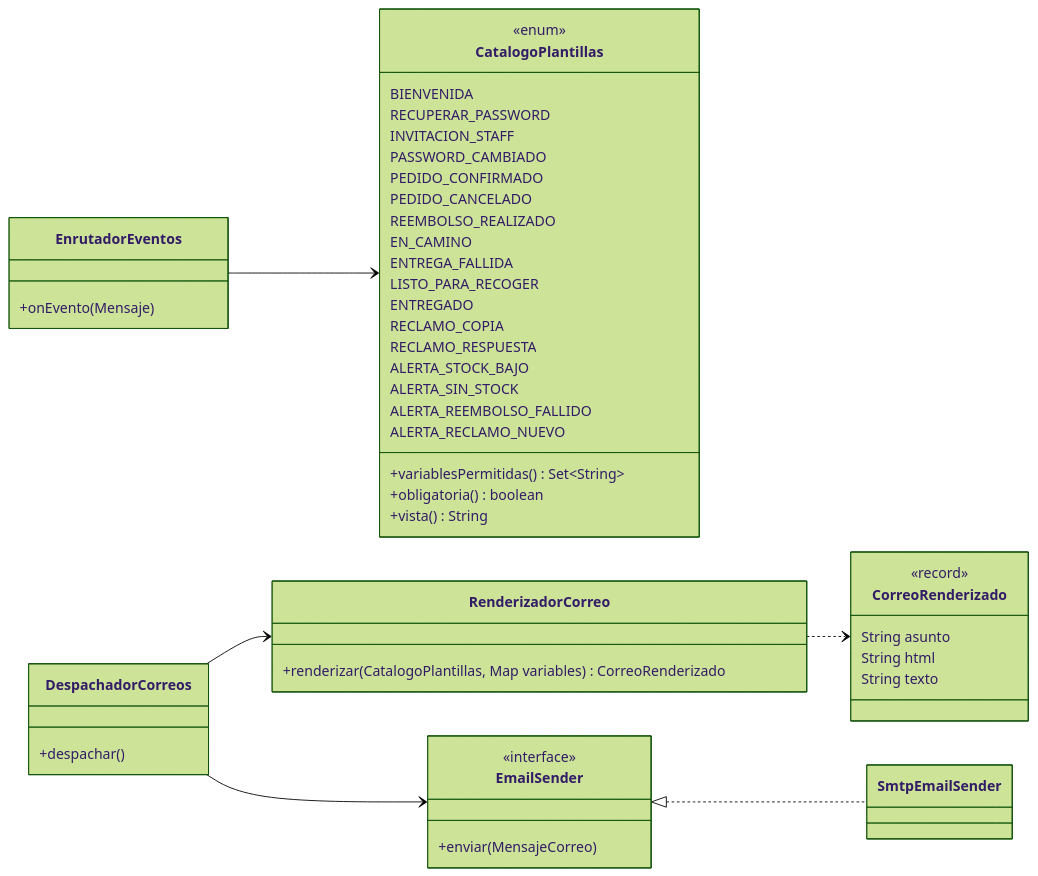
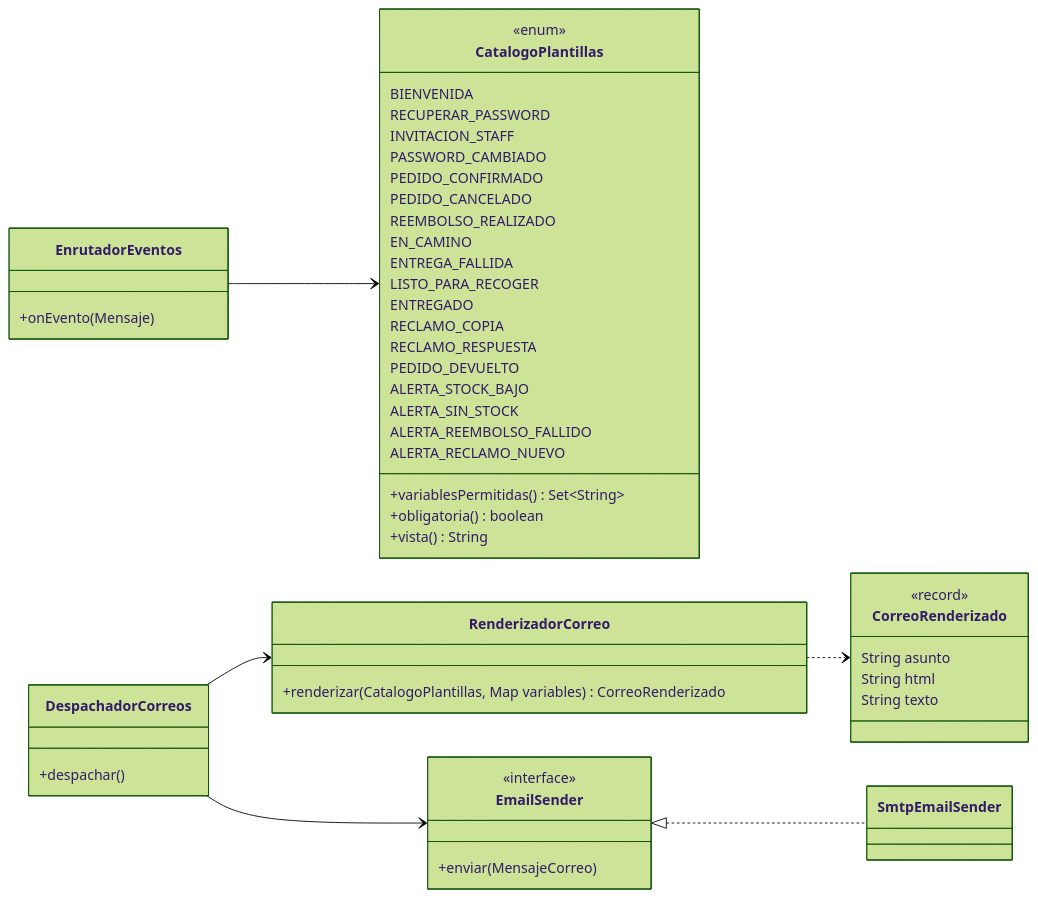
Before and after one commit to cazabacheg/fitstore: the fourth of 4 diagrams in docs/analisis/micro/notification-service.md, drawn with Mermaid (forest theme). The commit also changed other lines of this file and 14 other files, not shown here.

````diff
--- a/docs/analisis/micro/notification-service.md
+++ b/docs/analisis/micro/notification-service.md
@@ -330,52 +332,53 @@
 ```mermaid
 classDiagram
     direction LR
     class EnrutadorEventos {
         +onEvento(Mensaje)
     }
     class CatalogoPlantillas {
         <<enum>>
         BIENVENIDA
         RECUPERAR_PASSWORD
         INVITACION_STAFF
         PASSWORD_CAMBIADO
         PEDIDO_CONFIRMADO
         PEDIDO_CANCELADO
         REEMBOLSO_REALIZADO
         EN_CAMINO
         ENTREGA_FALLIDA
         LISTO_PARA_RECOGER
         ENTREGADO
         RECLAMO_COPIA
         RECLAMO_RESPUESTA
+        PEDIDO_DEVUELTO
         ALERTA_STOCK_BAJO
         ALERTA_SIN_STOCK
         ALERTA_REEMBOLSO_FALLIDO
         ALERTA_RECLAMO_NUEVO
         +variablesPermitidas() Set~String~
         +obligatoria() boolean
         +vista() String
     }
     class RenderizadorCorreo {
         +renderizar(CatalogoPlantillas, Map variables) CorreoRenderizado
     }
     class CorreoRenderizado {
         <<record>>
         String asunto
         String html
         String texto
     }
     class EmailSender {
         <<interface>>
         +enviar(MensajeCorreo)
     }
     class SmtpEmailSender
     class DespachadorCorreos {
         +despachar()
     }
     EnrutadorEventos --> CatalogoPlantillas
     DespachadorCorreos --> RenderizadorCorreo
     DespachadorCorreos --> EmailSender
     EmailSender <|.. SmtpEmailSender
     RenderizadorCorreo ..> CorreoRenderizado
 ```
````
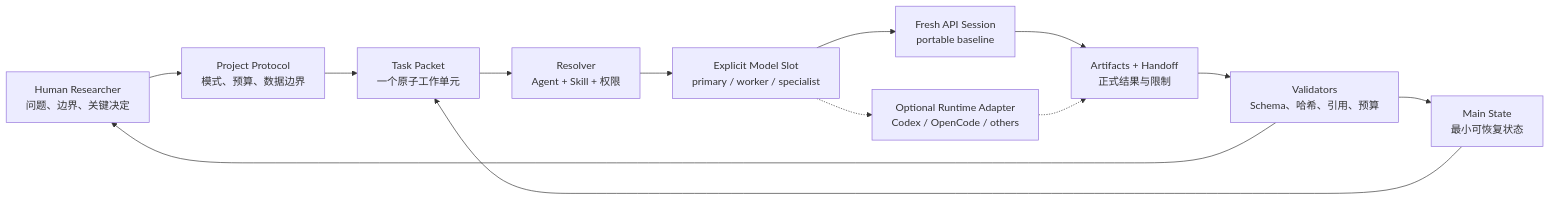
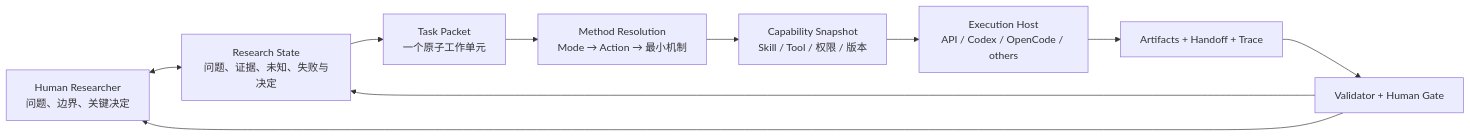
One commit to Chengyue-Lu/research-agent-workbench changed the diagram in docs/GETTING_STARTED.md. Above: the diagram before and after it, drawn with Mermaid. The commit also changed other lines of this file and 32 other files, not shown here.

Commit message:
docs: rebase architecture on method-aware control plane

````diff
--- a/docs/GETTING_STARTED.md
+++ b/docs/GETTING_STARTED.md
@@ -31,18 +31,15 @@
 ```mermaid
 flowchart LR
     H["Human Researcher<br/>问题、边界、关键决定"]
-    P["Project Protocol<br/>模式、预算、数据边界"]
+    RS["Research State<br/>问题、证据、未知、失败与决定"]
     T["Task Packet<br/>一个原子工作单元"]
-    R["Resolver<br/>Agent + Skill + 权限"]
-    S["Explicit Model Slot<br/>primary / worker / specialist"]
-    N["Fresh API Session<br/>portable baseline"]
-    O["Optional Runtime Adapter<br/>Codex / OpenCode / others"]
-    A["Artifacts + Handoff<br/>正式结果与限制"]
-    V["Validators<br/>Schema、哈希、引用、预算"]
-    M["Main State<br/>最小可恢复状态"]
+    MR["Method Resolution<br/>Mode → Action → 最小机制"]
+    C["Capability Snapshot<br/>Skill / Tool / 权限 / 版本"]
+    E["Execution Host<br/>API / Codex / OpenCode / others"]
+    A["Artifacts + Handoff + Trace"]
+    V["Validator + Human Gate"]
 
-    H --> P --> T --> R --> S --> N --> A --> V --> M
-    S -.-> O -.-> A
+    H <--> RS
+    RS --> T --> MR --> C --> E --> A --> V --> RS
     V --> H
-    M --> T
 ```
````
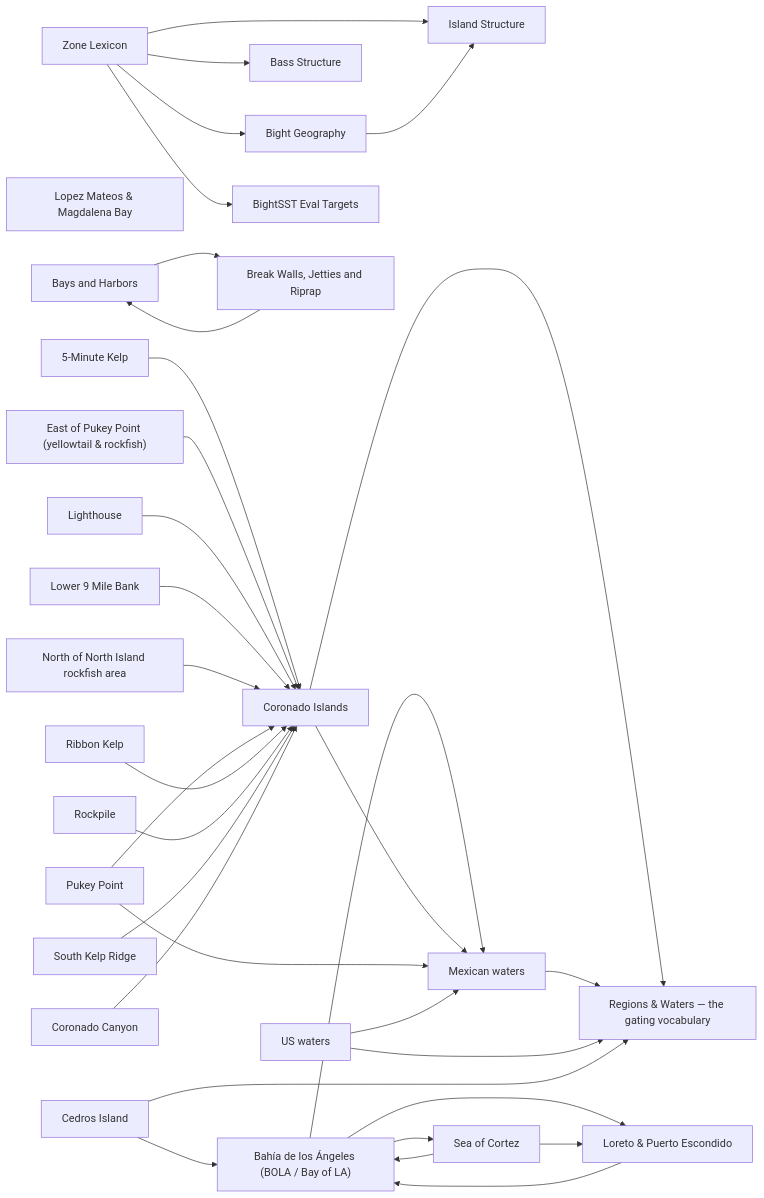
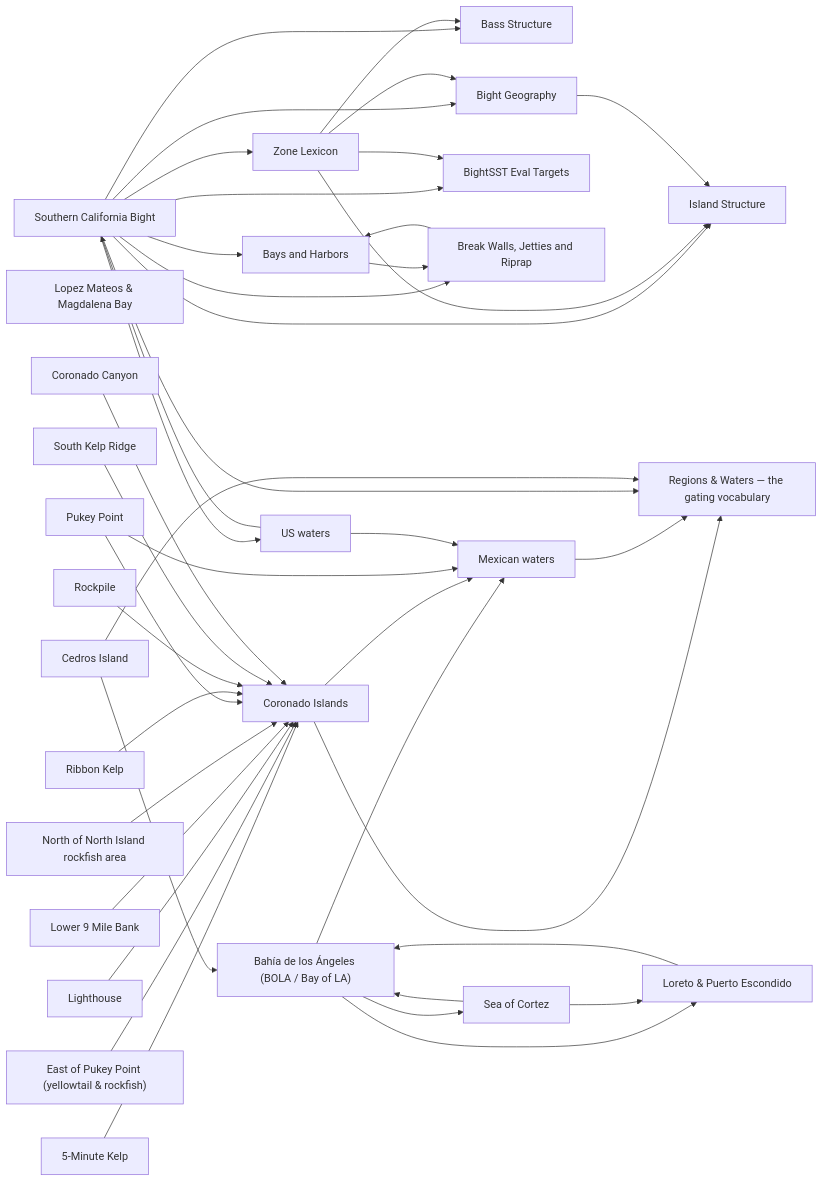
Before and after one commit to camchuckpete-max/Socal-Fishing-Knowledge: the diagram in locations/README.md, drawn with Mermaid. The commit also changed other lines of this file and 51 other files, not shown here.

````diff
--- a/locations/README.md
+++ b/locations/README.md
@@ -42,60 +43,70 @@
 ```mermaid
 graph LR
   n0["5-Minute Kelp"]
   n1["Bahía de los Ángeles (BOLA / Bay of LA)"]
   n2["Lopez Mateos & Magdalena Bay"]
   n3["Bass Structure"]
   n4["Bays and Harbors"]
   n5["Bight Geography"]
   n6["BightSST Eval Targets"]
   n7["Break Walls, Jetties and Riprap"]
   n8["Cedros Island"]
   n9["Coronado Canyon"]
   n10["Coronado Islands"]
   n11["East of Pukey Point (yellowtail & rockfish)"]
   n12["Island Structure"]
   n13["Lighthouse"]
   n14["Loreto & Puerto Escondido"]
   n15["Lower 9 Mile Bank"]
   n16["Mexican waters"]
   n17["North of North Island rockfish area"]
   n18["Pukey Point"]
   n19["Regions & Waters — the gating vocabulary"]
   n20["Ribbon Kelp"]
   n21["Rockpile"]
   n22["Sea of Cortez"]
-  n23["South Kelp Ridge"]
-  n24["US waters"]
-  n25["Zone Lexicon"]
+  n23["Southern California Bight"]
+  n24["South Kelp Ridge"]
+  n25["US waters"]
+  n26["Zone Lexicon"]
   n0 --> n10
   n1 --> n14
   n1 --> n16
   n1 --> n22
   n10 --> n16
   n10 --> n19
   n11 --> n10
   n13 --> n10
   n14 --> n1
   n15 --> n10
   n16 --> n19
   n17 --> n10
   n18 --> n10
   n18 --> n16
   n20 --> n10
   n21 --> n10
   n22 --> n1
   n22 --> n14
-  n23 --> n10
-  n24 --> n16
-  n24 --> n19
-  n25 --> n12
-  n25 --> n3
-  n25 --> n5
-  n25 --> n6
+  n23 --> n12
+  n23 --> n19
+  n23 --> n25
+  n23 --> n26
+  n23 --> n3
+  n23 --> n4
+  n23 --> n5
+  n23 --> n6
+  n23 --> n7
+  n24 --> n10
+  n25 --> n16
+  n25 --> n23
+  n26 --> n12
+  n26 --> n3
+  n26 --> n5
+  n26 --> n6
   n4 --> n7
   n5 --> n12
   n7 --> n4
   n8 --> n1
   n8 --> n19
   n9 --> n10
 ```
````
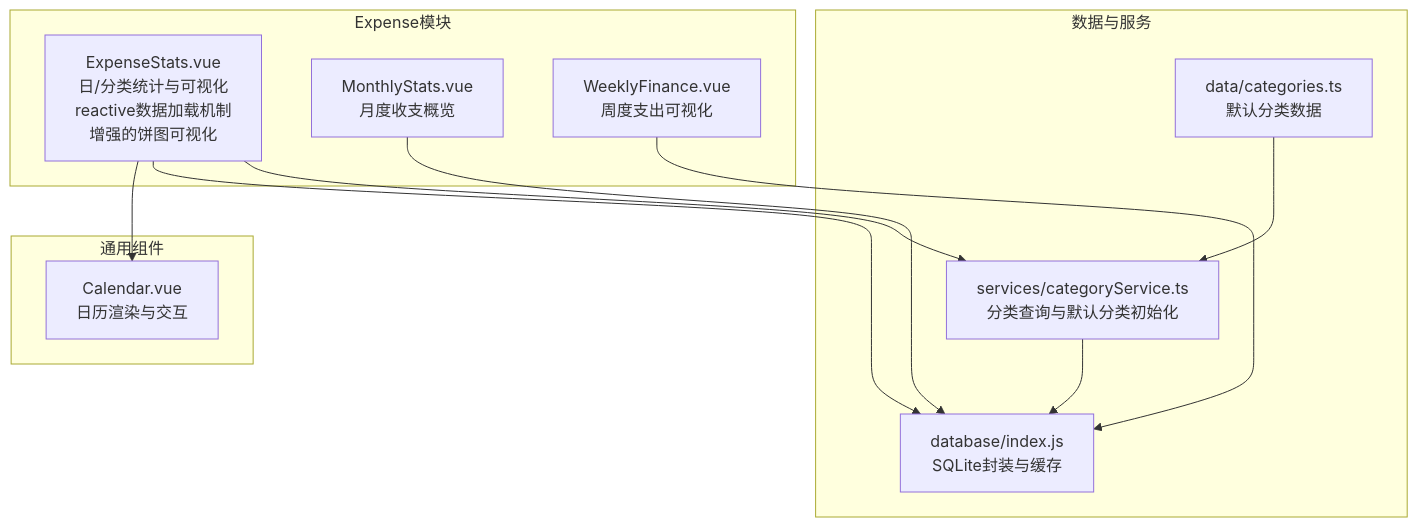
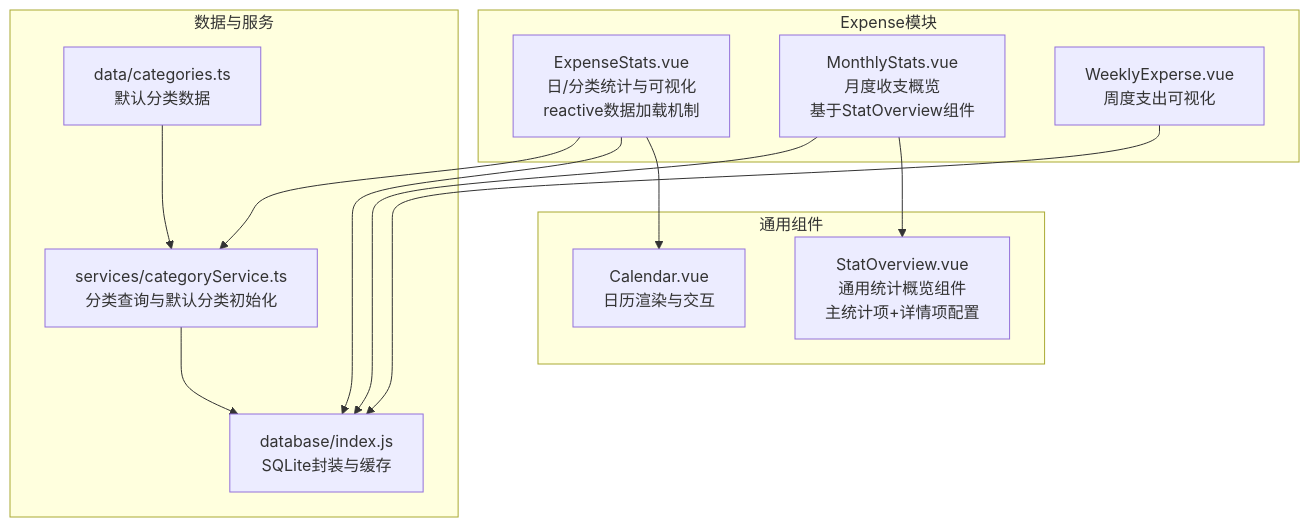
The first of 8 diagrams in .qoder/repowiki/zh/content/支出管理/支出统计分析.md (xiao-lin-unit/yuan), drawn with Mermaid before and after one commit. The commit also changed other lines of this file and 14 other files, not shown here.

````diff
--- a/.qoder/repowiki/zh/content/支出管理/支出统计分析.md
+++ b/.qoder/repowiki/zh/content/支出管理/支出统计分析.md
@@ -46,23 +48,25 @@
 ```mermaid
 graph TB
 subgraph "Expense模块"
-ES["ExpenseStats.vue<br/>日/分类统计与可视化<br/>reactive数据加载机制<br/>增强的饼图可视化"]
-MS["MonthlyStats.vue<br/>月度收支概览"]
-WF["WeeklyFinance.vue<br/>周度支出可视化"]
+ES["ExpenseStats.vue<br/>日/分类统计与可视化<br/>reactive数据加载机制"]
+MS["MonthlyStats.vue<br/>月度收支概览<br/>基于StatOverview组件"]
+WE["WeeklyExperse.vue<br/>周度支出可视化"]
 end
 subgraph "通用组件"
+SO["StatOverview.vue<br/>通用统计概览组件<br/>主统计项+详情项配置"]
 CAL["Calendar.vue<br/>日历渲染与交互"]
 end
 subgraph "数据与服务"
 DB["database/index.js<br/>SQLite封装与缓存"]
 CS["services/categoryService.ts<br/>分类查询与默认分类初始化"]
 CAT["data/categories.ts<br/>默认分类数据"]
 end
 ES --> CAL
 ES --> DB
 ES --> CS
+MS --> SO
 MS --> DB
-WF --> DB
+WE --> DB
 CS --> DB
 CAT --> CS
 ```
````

### WHAT THE TASK ASKS
The string "Kelp" appears in some lines of the material. Report how many, and nothing more.

### ANSWER SPACE
4